In addition, it entitled a woman to divorce if the husband was found to be guilty of marrying again or having a wife prior to marriage and if the earlier wife was alive; or he was found guilty of rape, sodomy or bestiality after the solemnization of marriage.
Despite the elaborate grounds, courts in the last two decades came across cases where a man and woman were living a dead marriage, unable to find a ground to untie the knot, mainly stemming from mental cruelty inflicted by one on the other.
The Supreme Court for the first time on January 13, 1995, in Romesh Chander vs Savitri [1995 (2) SCC 7], posed the question whether a marriage which is otherwise dead emotionally and practically should be continued.
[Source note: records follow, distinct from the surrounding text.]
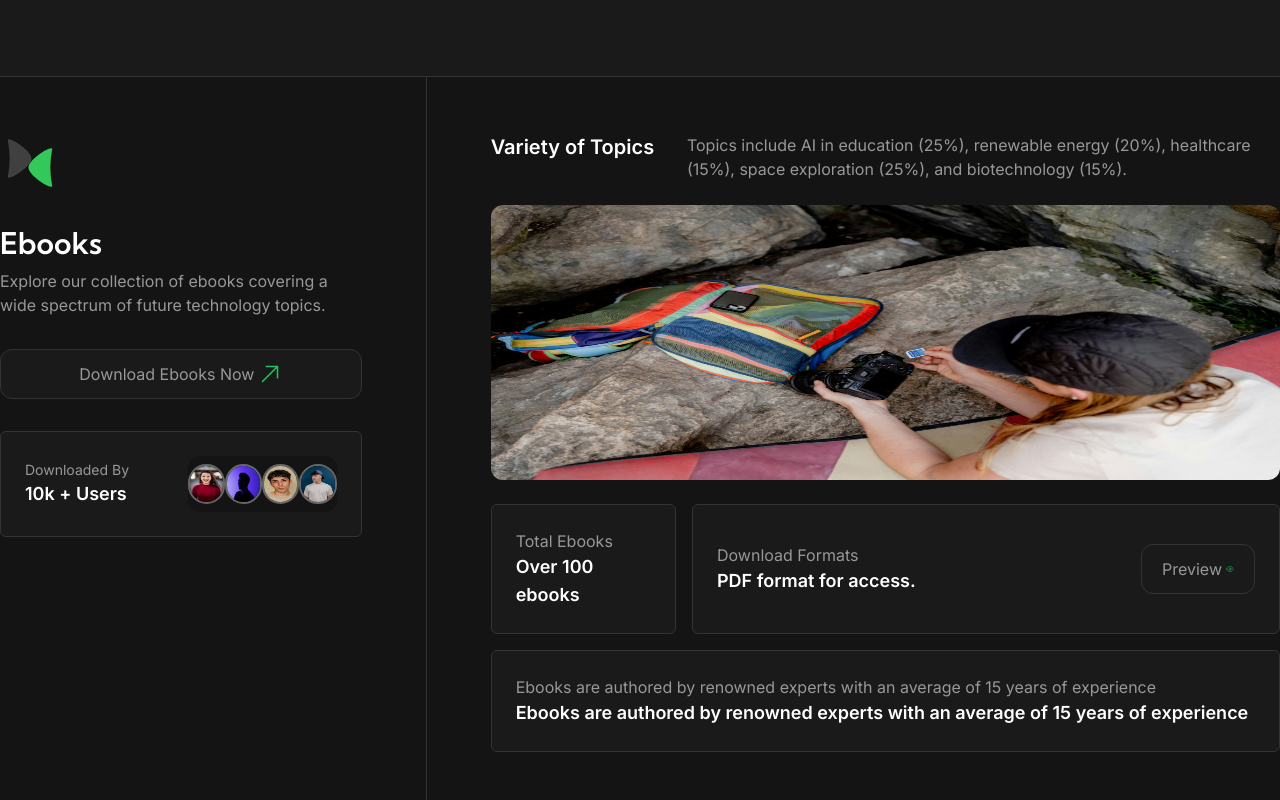
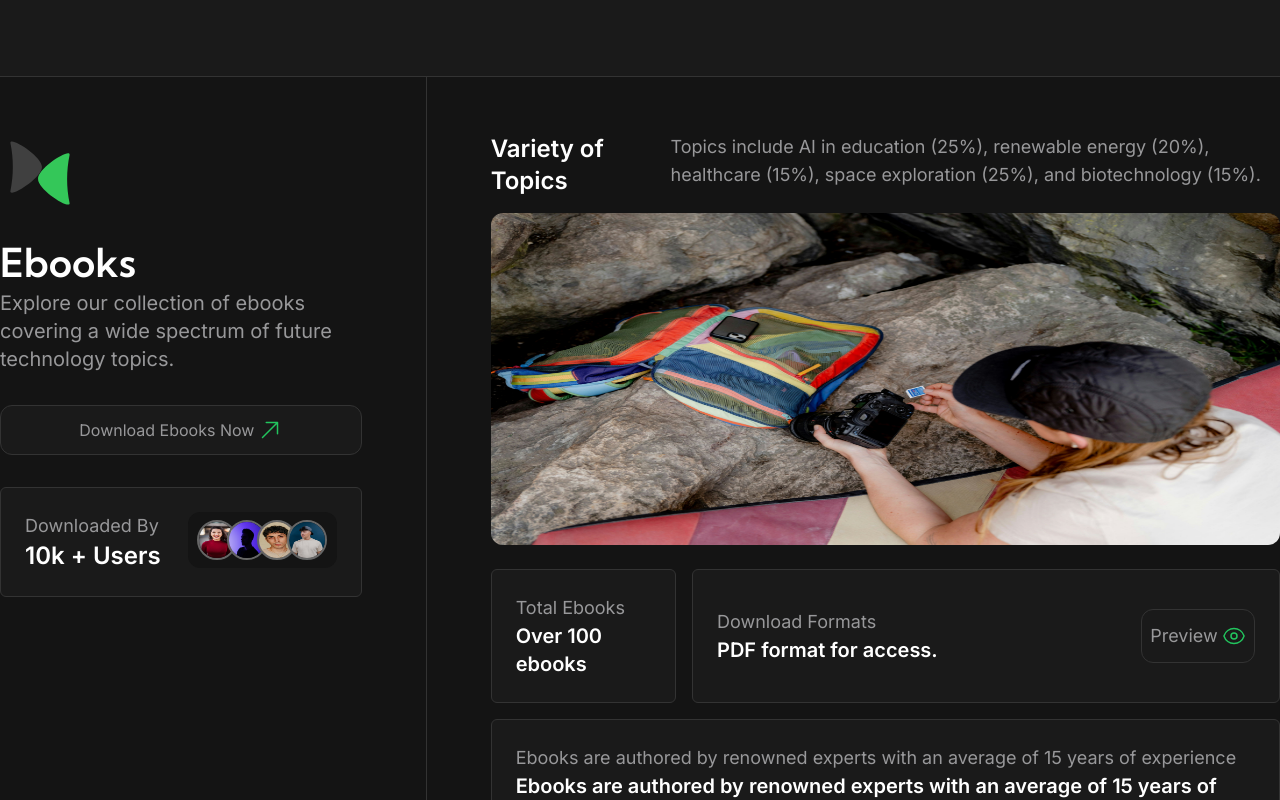
Before and after one commit to fahim-muntasir/ai_blog_frontend, a Next.js app: page / in a window 1280 px wide. Shown: the part 4520-5320 px from the top of the page. Built offline with nearby package versions, Linux system fonts and the light colour scheme; a web font is replaced by a local one.

Commit message:
fix: resolve responsive issue for large screens (lg)

```diff
--- a/components/ResourceSection/ResourceCard.tsx
+++ b/components/ResourceSection/ResourceCard.tsx
@@ -12,17 +12,17 @@ export default function ResourceCard({
       <div className="container mx-auto px-6 md:px-0 md:flex">
         <div className="w-full md:w-1/3 py-14 border-b md:border-b-0 md:border-r md:pr-16 border-dark20">
           <Image
-            className="w-[50px] h-[50px] md:w-[60px] md:h-[60px] mb-4 md:mb-8"
+            className="w-[50px] h-[50px] md:w-[60px] md:h-[60px] lg:w-[80px] lg:h-[80px] mb-4 md:mb-8"
             src={resourceCard.icon}
             alt={resourceCard.icon}
             width={50}
             height={50}
             quality={100}
           />
-          <h3 className=" font-kumbh text-2xl md:text-3xl mb-2 font-semibold ">
+          <h3 className=" font-kumbh text-2xl md:text-3xl lg:text-[40px] mb-2 font-semibold ">
             {resourceCard.title}
           </h3>
-          <p className="text-sm text-grey60 mb-4 md:mb-8 md:text-base">
+          <p className="text-sm text-grey60 mb-4 md:mb-8 md:text-base lg:text-xl">
             {resourceCard.description}
           </p>
           <Button
@@ -33,19 +33,19 @@ export default function ResourceCard({
           <div className="mt-4 md:mt-8">
             <div className="bg-secondary flex p-8 md:p-6 rounded-md border border-dark20 justify-between">
               <div className="flex flex-col justify-center">
-                <span className="text-sm text-grey60">
+                <span className="text-sm lg:text-lg text-grey60">
                   {resourceCard.downloadInfo.downloadedBy.label}
                 </span>
-                <span className="font-semibold text-lg">
+                <span className="font-semibold text-lg lg:text-2xl">
                   {resourceCard.downloadInfo.downloadedBy.count}
                 </span>
               </div>
 
               <div className="flex bg-dark8 items-center w-[144px] h-[56px] md:w-[149px] md:h-[56px] rounded-xl justify-center">
                 {resourceCard.downloadInfo.avatars.map((avatar, index) => (
-                  <div key={index} className="relative ml-0">
+                  <div key={index} className={`relative ml-[${index !== 0 ? "-10px" : "0px"}]`}>
                     <Image
-                      className="rounded-full w-[40px] h-[40px] md:w-[40px] md:h-[40px] border-2 border-dark40"
+                      className="rounded-full w-[40px] h-[40px] lg:w-[40px] lg:h-[40px] border-2 border-dark40"
                       src={avatar.src}
                       alt={avatar.alt}
                       width={60}
--- a/components/ResourceSection/ResourceTopic.tsx
+++ b/components/ResourceSection/ResourceTopic.tsx
@@ -11,15 +11,15 @@ export default function ResourceTopic({
   return (
     <div className="py-14 w-full md:w-2/3 md:pl-16">
       <div className="block md:flex justify-between gap-2">
-        <h3 className="text-lg font-semibold md:text-xl mb-4 md:w-80">
+        <h3 className="text-lg font-semibold md:text-xl lg:text-2xl mb-4 md:w-80">
           {title}
         </h3>
-        <p className="text-sm text-grey60 mb-6 md:text-base">
+        <p className="text-sm text-grey60 mb-6 md:text-base lg:text-lg">
           {topicsDescription}
         </p>
       </div>
       <Image
-        className="w-full h-[169px] md:h-[275px] rounded-xl"
+        className="w-full h-[169px] md:h-[275px] lg:h-[332px] rounded-xl"
         src={avatar.src}
         alt={avatar.alt}
         width={500}
--- a/components/ResourceSection/StatCard.tsx
+++ b/components/ResourceSection/StatCard.tsx
@@ -5,26 +5,31 @@ export default function StatCard({ card1, card2, card3 }: StatType) {
     <div className="mt-6 flex flex-col md:grid md:grid-cols-4 gap-4">
       <div className="bg-secondary md:col-span-1 flex p-6 rounded-md border border-dark20 justify-between">
         <div className="flex flex-col justify-center">
-          <span className="text-sm md:text-base text-grey60">
+          <span className="text-sm md:text-base lg:text-lg text-grey60">
             {card1.label}
           </span>
-          <span className="font-semibold text-lg">{card1.value}</span>
+          <span className="font-semibold text-lg lg:text-xl">
+            {card1.value}
+          </span>
         </div>
       </div>
 
       <div className="bg-secondary md:col-span-3 flex p-6 rounded-md border border-dark20 justify-between items-center">
         <div className="flex flex-col justify-center">
-          <span className="text-sm md:text-base text-grey60">
+          <span className="text-sm md:text-base lg:text-lg text-grey60">
             {card2.label}
           </span>
-          <span className="font-semibold text-lg">{card2.value}</span>
+          <span className="font-semibold text-lg lg:text-xl">
+            {card2.value}
+          </span>
         </div>
 
         <div>
           <button
-            className={`flex items-center gap-1 text-grey60 border border-dark20 w-full md:w-[114px] justify-center md:px-5 py-3 rounded-xl text-sm md:text-base px-4`}
+            className={`flex items-center gap-1 text-grey60 border border-dark20 w-full md:w-[114px] justify-center px-4 md:px-5 lg:px-8 py-3 rounded-xl text-sm md:text-base lg:text-lg`}
           >
             {card2.buttonText}
+            <div>
               <svg
                 xmlns="http://www.w3.org/2000/svg"
                 fill="none"
@@ -44,16 +49,19 @@ export default function StatCard({ card1, card2, card3 }: StatType) {
                   d="M15 12a3 3 0 1 1-6 0 3 3 0 0 1 6 0Z"
                 />
               </svg>
+            </div>
           </button>
         </div>
       </div>
 
       <div className="bg-secondary md:col-span-4 flex p-6 rounded-md border border-dark20 justify-between">
         <div className="flex flex-col justify-center">
-          <span className="text-sm md:text-base text-grey60">
+          <span className="text-sm md:text-base lg:text-lg text-grey60">
             {card3.value}
           </span>
-          <span className="font-semibold text-lg">{card3.value}</span>
+          <span className="font-semibold text-lg lg:text-xl">
+            {card3.value}
+          </span>
         </div>
       </div>
     </div>
```
Lines whose indentation alone changed are shown as unchanged.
The problem — irretrievable breakdown of marriage — kept raising its head with frustrating regularity. A 3-judge bench of the apex court, in 2007, dealt with it elaborately in Samar Ghosh vs Jaya Ghosh [2007 (4) SCC 511].
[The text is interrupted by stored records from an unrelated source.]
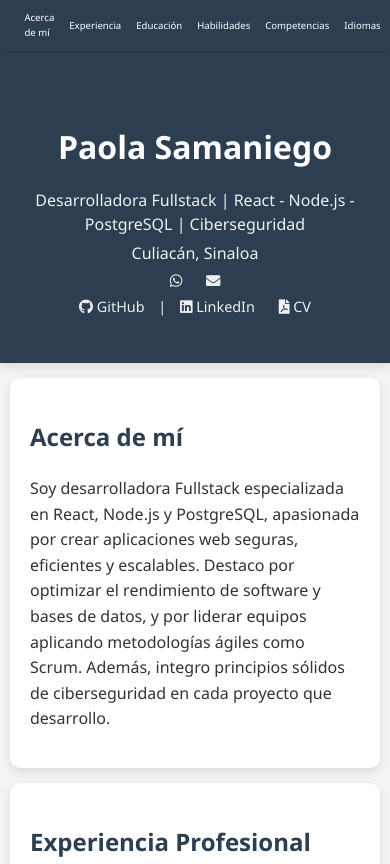
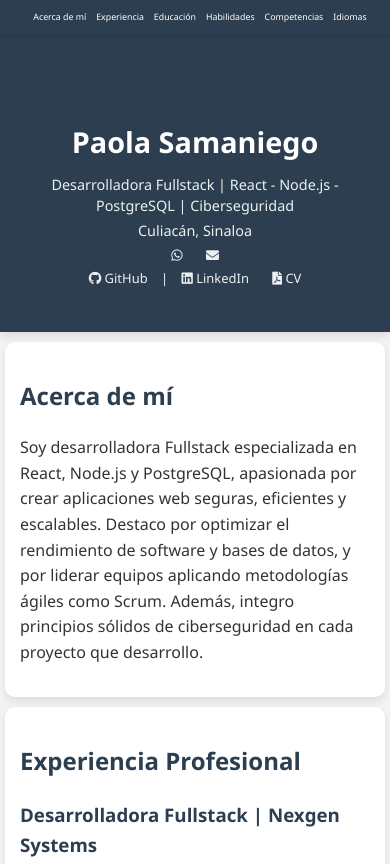
Before and after one commit to paolasama/personal, a plain HTML site: page frontend/index.html in a window 390 px wide. Shown: the top 864 px of the page. Drawn offline with Linux system fonts and the light colour scheme.

Commit message:
telefono

```diff
--- a/frontend/estilos.css
+++ b/frontend/estilos.css
@@ -136,50 +136,50 @@ header .contact-info a:hover {
   text-decoration: underline; /* Añadir subrayado al pasar el cursor */
 }
 
-/* Media queries para mejorar la visibilidad en móviles */
-@media (max-width: 768px) {
+/* Media queries para mejorar la visibilidad en móviles (430x932) */
+@media (max-width: 430px) {
   /* Navbar: Asegurar que los enlaces estén centrados */
   .navbar-container {
     justify-content: center;
-    padding: 0 15px; /* Añadir un poco de espaciado en los laterales */
+    padding: 0 10px; /* Reducir el espaciado en los laterales */
   }
 
   /* Ajustar el tamaño de los enlaces del navbar para pantallas pequeñas */
   .navbar-container a {
-    font-size: 0.6em; /* Reducir aún más el tamaño de la fuente de los enlaces */
-    margin-left: 15px; /* Espaciado entre los enlaces */
+    font-size: 0.55em; /* Reducir aún más el tamaño de la fuente */
+    margin-left: 10px; /* Reducir el espaciado entre los enlaces */
   }
 
   /* Sección: Ajustar márgenes y padding para adaptarse mejor en pantallas pequeñas */
   section {
-    margin: 15px 10px; /* Márgenes más pequeños para evitar espacios grandes */
-    padding: 20px;
+    margin: 10px 5px; /* Márgenes más pequeños para evitar espacios grandes */
+    padding: 15px;
   }
 
   /* Ajustar el tamaño del título para que se vea bien en pantallas pequeñas */
   header h1 {
-    font-size: 2em; /* Tamaño más pequeño que el anterior */
-    margin-bottom: 15px; /* Añadir espacio debajo del título */
+    font-size: 1.8em; /* Tamaño aún más pequeño que el anterior */
+    margin-bottom: 10px; /* Reducir el espacio debajo del título */
   }
 
   /* Ajustar el tamaño del texto para mejor legibilidad */
   header p {
-    font-size: 1em;
-    line-height: 1.5; /* Mejorar la legibilidad con mayor espacio entre líneas */
+    font-size: 0.9em;
+    line-height: 1.4; /* Mejorar la legibilidad con mayor espacio entre líneas */
   }
 
   /* Modificar las secciones de contacto e idiomas para que se muestren de forma vertical */
   .contacto, .idiomas {
     flex-direction: column;
     align-items: center;
-    padding: 0 10px; /* Añadir padding para evitar que se vean apretados */
+    padding: 0 8px; /* Reducir el padding para ajustarse al tamaño */
   }
 
   /* Listas dentro de las secciones de contacto e idiomas deben apilarse verticalmente */
   .contacto ul, .idiomas ul {
     flex-direction: column;
     padding-left: 0; /* Eliminar el padding extra para listas más compactas */
-    margin-top: 10px; /* Espaciado adicional entre los elementos de la lista */
+    margin-top: 8px; /* Espaciado adicional entre los elementos de la lista */
   }
 
   /* Evitar que las imágenes o elementos desborden en pantallas pequeñas */
```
Justice Dalveer Bhandari, the author of the unanimous judgment, examined the worldwide judicial trends starting from the 1864 British case of Prichard vs Prichard, where the court had felt that repeated acts of unprovoked violence by the wife were to be regarded as cruelty, although they might not inflict serious bodily injury on the husband.
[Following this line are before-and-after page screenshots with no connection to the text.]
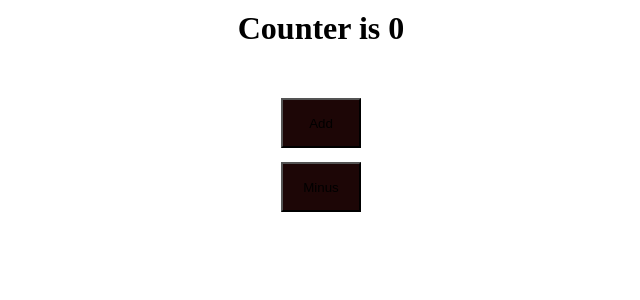
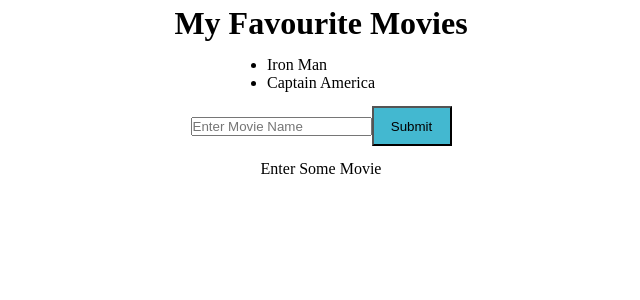
Before and after one commit to RiteKoder/react-app, a React (Vite) app: page / in a window 1280 px wide. Shown: the top 300 px of the page, without its empty margins (319-959 px from the left). Built offline with nearby package versions, Linux system fonts and the light colour scheme.

Commit message:
add array destructure component

```diff
--- a/src/App.jsx
+++ b/src/App.jsx
@@ -1,5 +1,6 @@
 import { RxFontRoman } from "react-icons/rx";
 import "./index.css";
+import ArrayDestruct from "./components/ArrayDestruct";
 
 // import Header  from "./components/Header.jsx"
 // import Footer from "./components/Footer.jsx"
@@ -11,36 +12,34 @@ import "./index.css";
 // import { Weather } from "./components/Weather.jsx";
 // import Icons from "./components/Icons";
 // import RainbowText from "./components/RainbowText";
-import UseState1 from "./components/UseState1";
+// import Card1 from "./components/UseState1";
+
 const App = () => {
   return (
     <>
-      <UseState1 />
+    <ArrayDestruct />
 
 
 
-
-
-    {/* <RainbowText /> */}
-
+      {/* <Card1 /> */}
+      {/* <RainbowText /> */}
       {/* <Icons /> */}
-
       {/* <Weather temperature={15}/> */}
-
-      {/* <Header />
-    <MainContent />
-    <Footer />
-    <Product eType="pc" />
-    <CurrDate />
-    <RenderList /> */}
+      {/* <Header /> */}
+      {/* <MainContent /> */}
+      {/* <Footer />  */}
+      {/* <Product eType="pc" /> */}
+      {/* <CurrDate /> */}
+      {/* <RenderList /> */}
       {/* <Card>
       <h1>Hello 1</h1>
       <p>This is from card component</p>
-    </Card>
-    <Card>
+      </Card>
+      <Card>
       <h1>Hello 2</h1>
       <p>This is from card component</p>
     </Card> */}
+
     </>
   );
 };
--- /dev/null
+++ b/src/components/ArrayDestruct.jsx
@@ -0,0 +1,40 @@
+import { useState } from "react";
+function ArrayDestruct() {
+  const [movies, setMovies] = useState(["Iron Man", "Captain America"]);
+  const [textInput, setTextInput] = useState("");
+
+  const handleAddMovie = (e) => {
+    e.preventDefault();
+
+    textInput
+      ? setMovies((m) => [...m, textInput])
+      : console.log("Enter some value");
+  };
+
+  return (
+    <>
+      <h1>My Favourite Movies</h1>
+      <ul>
+        {movies.map((movie, index) => {
+          return <li key={index}>{movie}</li>;
+        })}
+      </ul>
+      <form onSubmit={handleAddMovie}>
+        <input
+          type="text"
+          placeholder="Enter Movie Name"
+          value={textInput}
+          onChange={(e) => {
+            setTextInput(e.target.value);
+          }}
+        />
+        <button>Submit</button>
+      </form>
+      {!textInput && <p>Enter Some Movie</p>}
+      {/* Sometimes i surprise myself
+      the above code displays the text is there is no Input */}
+    </>
+  );
+}
+
+export default ArrayDestruct;
--- a/src/index.css
+++ b/src/index.css
@@ -18,7 +18,7 @@ span {
 }
 
 button {
-  height: 50px;
+  height: 40px;
   width: 80px;
-  background-color: #1d0606;
+  background-color: #1fabc7d6;
 }
```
The irretrievable breakdown of marriage theory was first formulated by the Law Commission of India in its report to the government on April 7, 1978, taking into account a two-decade long problem. This means, the Union Cabinet ratified the need to address the problem after its ill effects on marriage was diagnosed more than 50 years ago. The commission had said, “In case the marriage has ceased to exist in substance and in reality, there is no reason for denying divorce, then the parties alone can decide whether their mutual relationship provides the fulfilment which they seek.
“Divorce should be seen as a solution and an escape route out of a difficult situation. Such divorce is unconcerned with the wrongs of the past, but is concerned with bringing the parties and the children to terms with the new situation and developments by working out the most satisfactory basis upon which they may regulate their relationship in the changed circumstances.”
But the breakdown theory, recognized by the commission and the apex court as a solid ground for annulling a marriage, does not give licence to any husband to walk into court seeking divorce claiming that his marriage has broken down irretrievably. The courts examining such pleas must apply the strict scrutiny test, the SC had said in its 2007 judgment.
A husband or wife must show that “they have separated and the separation has continued for a sufficient length of time and one of them has presented a petition of divorce” before taking recourse to the breakdown theory. Moreover, the courts faced with such a case “no doubt, should seriously endeavour to reconcile the parties; yet, if it is found that the breakdown is irreparable, then divorce should not be withheld,” the SC said, adding, “The consequences of preservation in law of a unworkable marriage, which has long ceased to be effective, are bound to be a source of greater misery for the parties.”